■ **RAW DATA**
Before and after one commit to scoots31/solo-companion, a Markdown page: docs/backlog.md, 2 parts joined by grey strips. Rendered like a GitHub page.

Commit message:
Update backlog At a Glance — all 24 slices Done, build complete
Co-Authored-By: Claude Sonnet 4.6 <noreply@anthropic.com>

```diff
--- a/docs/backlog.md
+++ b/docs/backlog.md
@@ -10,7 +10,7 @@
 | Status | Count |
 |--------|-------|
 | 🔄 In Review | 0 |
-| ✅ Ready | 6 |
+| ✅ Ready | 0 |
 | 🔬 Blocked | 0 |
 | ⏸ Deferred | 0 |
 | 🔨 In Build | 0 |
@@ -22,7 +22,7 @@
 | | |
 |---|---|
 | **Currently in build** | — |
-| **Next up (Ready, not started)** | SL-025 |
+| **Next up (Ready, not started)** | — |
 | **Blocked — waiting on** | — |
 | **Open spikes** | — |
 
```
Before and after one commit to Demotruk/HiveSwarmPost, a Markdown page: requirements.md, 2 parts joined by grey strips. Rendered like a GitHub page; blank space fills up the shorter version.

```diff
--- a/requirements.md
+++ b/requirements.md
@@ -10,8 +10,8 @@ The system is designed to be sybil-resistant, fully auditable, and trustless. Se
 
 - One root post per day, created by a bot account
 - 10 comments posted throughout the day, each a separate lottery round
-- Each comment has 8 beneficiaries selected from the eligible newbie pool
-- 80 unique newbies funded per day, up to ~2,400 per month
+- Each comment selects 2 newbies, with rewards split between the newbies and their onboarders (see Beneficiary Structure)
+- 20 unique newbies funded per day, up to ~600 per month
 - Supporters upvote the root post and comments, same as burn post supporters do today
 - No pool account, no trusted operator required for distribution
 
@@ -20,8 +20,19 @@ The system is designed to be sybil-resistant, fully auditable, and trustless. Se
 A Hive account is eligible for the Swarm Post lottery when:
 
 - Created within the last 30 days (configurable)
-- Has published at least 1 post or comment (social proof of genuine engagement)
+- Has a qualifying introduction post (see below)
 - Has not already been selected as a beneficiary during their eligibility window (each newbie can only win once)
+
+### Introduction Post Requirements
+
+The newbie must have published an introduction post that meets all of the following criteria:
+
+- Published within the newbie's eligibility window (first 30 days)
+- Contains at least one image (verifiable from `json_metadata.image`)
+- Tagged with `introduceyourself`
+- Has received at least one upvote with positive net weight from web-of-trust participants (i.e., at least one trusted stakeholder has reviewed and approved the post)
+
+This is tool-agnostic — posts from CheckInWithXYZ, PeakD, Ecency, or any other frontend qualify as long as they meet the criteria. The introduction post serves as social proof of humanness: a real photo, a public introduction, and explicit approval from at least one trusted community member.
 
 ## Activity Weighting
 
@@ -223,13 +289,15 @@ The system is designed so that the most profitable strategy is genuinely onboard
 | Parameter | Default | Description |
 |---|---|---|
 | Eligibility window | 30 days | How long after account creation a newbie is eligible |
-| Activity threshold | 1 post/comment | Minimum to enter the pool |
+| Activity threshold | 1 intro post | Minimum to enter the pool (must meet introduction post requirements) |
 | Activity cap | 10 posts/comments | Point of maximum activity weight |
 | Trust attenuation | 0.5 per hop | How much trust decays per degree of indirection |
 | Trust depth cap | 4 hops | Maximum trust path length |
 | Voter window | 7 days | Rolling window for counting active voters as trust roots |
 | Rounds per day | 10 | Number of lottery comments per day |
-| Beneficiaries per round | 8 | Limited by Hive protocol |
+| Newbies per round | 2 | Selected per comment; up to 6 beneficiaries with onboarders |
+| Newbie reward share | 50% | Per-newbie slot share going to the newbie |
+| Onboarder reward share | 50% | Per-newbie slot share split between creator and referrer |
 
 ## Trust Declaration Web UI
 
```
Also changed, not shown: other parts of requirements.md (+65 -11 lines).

■ **WHAT IS EXPECTED**
The answer must consist of every line from the entries above that contains the string "lottery".

■ **OUTPUT FOR THIS TASK**
 - 10 comments posted throughout the day, each a separate lottery round
 A Hive account is eligible for the Swarm Post lottery when:
 | Rounds per day | 10 | Number of lottery comments per day |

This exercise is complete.